Work required – Your task is to copy each line in the listing that includes the word "entity".
####################
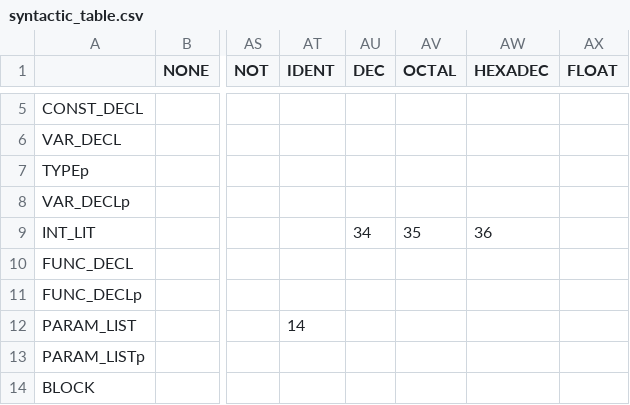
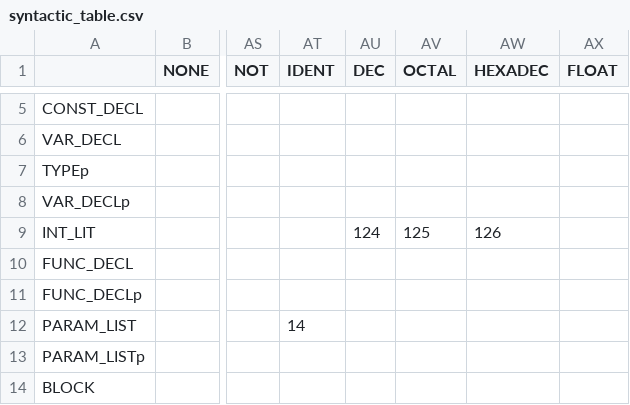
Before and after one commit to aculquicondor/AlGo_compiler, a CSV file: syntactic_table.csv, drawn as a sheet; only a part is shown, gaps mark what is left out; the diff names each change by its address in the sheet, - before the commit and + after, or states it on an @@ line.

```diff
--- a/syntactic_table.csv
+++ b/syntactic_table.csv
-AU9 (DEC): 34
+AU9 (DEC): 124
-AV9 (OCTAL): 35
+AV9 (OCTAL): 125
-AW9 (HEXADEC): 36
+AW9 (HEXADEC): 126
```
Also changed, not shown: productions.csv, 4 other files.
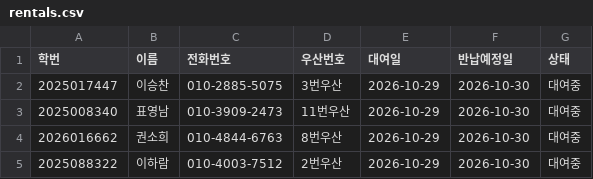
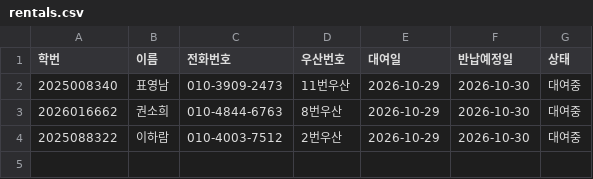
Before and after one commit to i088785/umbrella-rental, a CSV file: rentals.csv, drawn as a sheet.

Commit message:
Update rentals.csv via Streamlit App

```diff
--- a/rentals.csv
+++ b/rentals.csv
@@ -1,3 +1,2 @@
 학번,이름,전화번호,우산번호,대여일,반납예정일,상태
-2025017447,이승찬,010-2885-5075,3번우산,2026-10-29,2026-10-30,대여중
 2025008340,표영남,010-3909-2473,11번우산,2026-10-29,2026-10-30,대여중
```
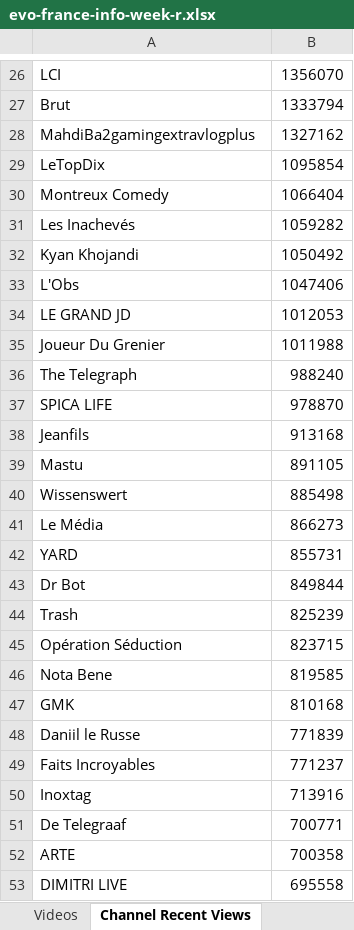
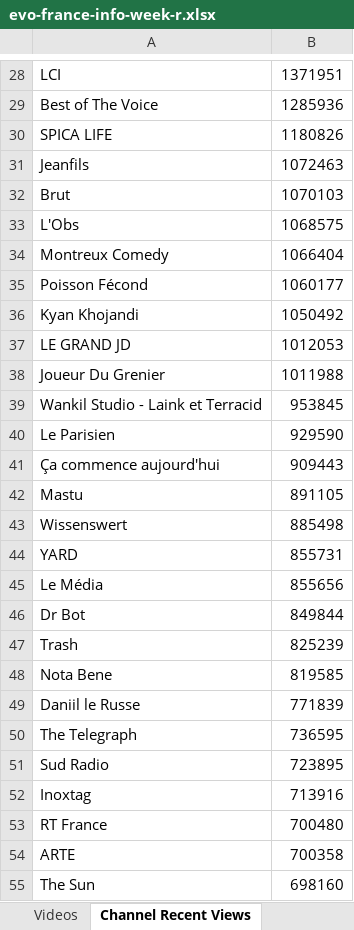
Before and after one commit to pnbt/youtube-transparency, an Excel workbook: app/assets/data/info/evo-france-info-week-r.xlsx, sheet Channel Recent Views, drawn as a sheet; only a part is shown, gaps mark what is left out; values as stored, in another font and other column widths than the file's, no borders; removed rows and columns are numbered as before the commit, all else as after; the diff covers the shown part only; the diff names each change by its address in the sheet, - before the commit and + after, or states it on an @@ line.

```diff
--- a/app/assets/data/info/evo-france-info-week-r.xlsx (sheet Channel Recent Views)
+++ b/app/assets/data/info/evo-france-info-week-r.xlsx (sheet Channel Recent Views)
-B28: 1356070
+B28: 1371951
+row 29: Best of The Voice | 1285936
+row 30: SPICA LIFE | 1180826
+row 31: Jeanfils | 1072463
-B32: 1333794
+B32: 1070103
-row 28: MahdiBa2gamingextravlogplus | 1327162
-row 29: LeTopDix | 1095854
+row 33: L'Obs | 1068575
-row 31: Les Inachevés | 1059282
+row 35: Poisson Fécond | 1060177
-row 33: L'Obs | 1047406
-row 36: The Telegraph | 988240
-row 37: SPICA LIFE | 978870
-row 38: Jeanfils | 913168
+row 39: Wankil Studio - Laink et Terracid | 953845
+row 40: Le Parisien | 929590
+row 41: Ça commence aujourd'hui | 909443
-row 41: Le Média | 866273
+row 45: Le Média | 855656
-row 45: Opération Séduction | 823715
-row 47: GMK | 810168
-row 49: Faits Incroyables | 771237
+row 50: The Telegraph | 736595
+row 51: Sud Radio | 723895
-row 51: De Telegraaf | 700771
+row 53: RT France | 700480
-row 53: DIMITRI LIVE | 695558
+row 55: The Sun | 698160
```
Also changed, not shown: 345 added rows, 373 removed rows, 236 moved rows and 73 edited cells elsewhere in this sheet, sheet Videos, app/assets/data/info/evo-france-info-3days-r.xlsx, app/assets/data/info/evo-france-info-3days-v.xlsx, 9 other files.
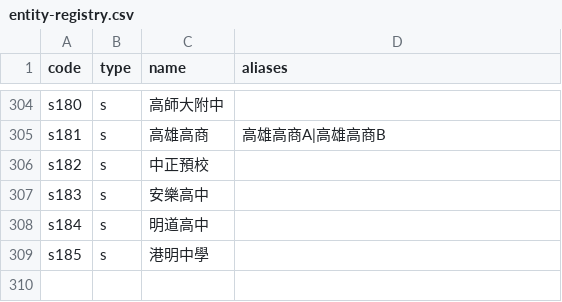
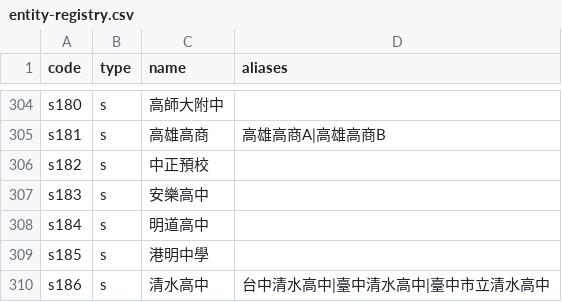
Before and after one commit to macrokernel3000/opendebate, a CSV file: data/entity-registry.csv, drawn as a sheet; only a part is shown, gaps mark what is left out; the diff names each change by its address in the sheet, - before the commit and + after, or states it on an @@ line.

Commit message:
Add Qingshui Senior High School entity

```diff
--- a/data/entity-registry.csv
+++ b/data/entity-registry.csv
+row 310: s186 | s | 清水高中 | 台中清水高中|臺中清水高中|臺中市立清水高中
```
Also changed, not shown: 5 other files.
####################
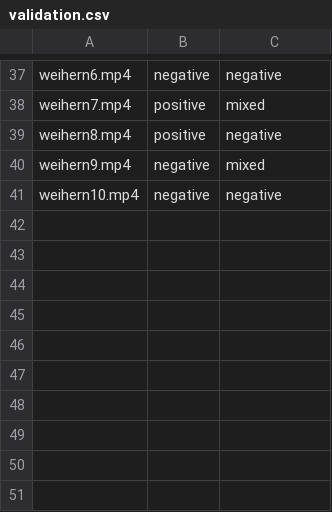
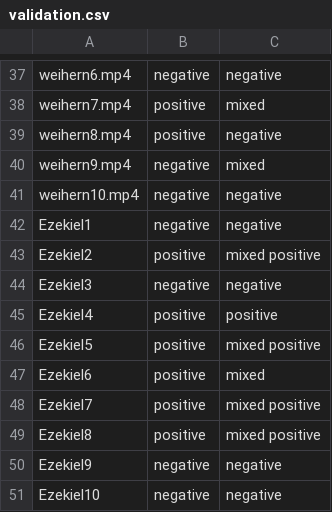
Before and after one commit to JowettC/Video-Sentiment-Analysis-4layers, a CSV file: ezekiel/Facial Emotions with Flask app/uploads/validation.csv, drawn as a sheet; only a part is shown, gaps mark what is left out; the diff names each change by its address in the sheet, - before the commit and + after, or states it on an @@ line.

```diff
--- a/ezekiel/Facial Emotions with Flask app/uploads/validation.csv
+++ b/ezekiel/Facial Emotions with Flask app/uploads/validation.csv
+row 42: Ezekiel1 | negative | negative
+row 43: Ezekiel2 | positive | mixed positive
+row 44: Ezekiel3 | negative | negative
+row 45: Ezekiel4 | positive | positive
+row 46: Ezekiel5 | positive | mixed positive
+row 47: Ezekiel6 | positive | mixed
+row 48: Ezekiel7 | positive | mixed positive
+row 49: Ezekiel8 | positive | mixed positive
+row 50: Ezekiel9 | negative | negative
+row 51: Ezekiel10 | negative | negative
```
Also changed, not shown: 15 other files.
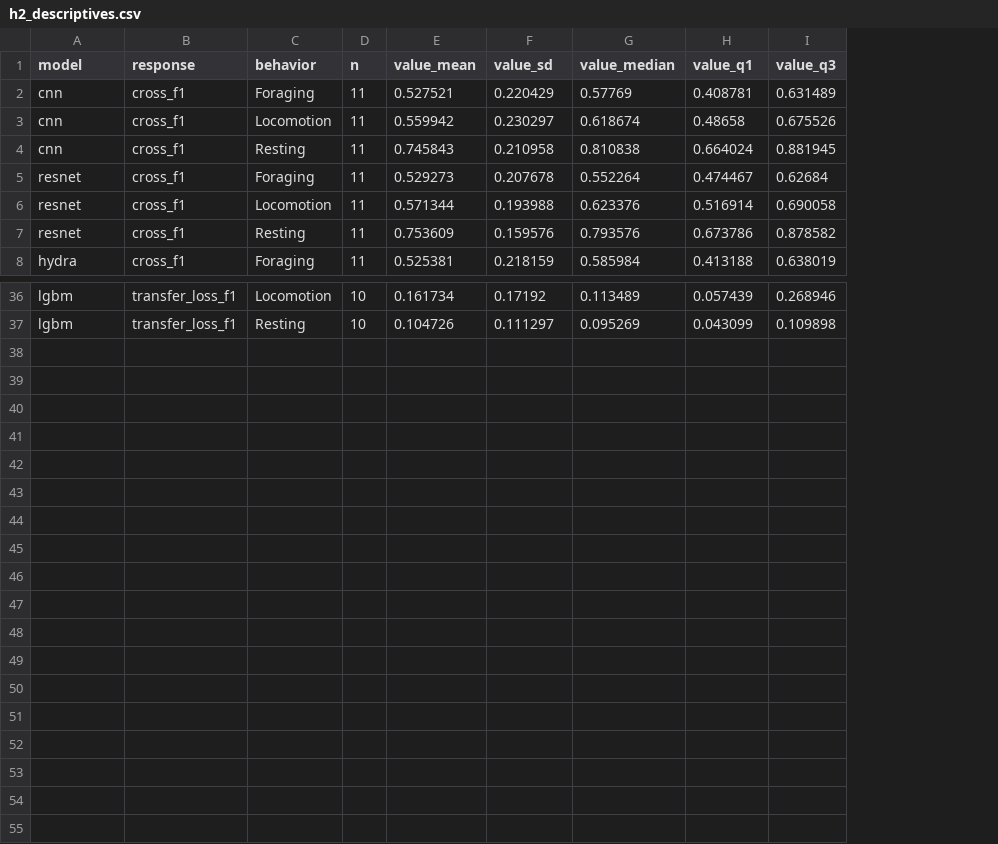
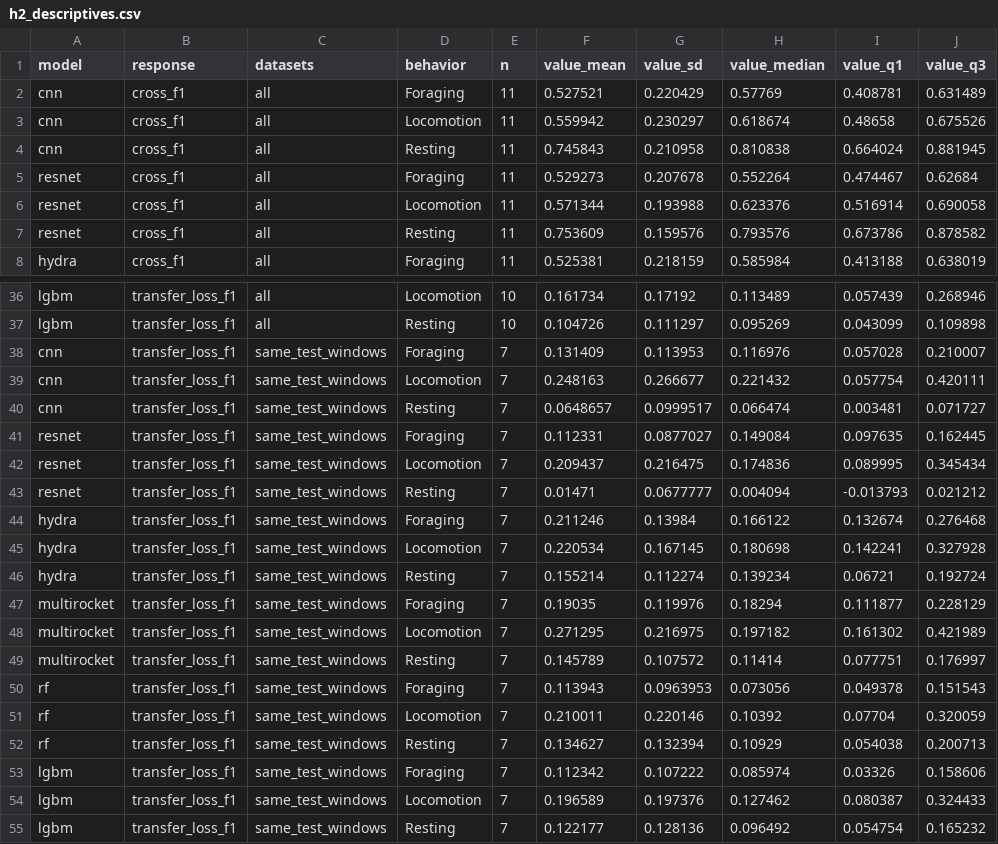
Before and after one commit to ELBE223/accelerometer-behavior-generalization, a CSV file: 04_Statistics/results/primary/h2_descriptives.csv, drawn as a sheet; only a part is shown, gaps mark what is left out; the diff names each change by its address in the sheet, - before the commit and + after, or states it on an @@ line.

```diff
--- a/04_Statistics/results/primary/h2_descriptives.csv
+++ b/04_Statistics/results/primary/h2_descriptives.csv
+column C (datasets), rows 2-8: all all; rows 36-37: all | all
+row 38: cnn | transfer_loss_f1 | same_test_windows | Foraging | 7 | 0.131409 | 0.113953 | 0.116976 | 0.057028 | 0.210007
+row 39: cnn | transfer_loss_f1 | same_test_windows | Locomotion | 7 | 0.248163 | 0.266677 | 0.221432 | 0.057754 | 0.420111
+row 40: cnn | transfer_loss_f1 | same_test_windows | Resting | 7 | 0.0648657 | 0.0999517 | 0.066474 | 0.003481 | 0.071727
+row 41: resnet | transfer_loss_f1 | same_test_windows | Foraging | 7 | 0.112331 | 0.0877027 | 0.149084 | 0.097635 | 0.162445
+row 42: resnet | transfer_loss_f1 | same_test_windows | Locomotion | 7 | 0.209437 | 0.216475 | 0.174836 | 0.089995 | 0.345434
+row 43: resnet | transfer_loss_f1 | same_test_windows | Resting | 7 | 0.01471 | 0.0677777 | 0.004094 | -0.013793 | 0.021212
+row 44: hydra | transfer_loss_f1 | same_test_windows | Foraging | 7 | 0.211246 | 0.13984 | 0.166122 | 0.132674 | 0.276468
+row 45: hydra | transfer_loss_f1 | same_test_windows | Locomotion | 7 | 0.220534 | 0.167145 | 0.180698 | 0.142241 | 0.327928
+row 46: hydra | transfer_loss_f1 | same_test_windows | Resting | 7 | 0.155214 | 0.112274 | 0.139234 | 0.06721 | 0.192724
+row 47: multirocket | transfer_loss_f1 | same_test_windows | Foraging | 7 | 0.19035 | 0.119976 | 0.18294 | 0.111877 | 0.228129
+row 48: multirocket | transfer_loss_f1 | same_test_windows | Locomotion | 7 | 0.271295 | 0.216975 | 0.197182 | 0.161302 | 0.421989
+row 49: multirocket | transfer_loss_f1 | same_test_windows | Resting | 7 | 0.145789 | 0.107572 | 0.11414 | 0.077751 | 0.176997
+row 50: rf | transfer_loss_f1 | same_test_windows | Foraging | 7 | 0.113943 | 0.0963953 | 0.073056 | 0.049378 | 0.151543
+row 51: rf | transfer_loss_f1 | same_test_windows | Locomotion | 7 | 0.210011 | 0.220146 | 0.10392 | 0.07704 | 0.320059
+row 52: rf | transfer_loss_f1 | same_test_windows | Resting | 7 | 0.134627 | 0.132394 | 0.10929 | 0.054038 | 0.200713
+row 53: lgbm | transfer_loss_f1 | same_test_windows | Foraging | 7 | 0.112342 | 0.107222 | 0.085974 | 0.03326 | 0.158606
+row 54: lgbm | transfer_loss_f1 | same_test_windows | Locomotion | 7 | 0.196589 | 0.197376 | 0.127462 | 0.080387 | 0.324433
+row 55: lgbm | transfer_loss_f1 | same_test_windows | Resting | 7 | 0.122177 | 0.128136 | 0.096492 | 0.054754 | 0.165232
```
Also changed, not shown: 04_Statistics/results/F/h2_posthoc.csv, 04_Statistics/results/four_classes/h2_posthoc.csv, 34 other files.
####################
Exercise output –
Before and after one commit to macrokernel3000/opendebate, a CSV file: data/entity-registry.csv, drawn as a sheet; only a part is shown, gaps mark what is left out; the diff names each change by its address in the sheet, - before the commit and + after, or states it on an @@ line.
Add Qingshui Senior High School entity
--- a/data/entity-registry.csv
+++ b/data/entity-registry.csv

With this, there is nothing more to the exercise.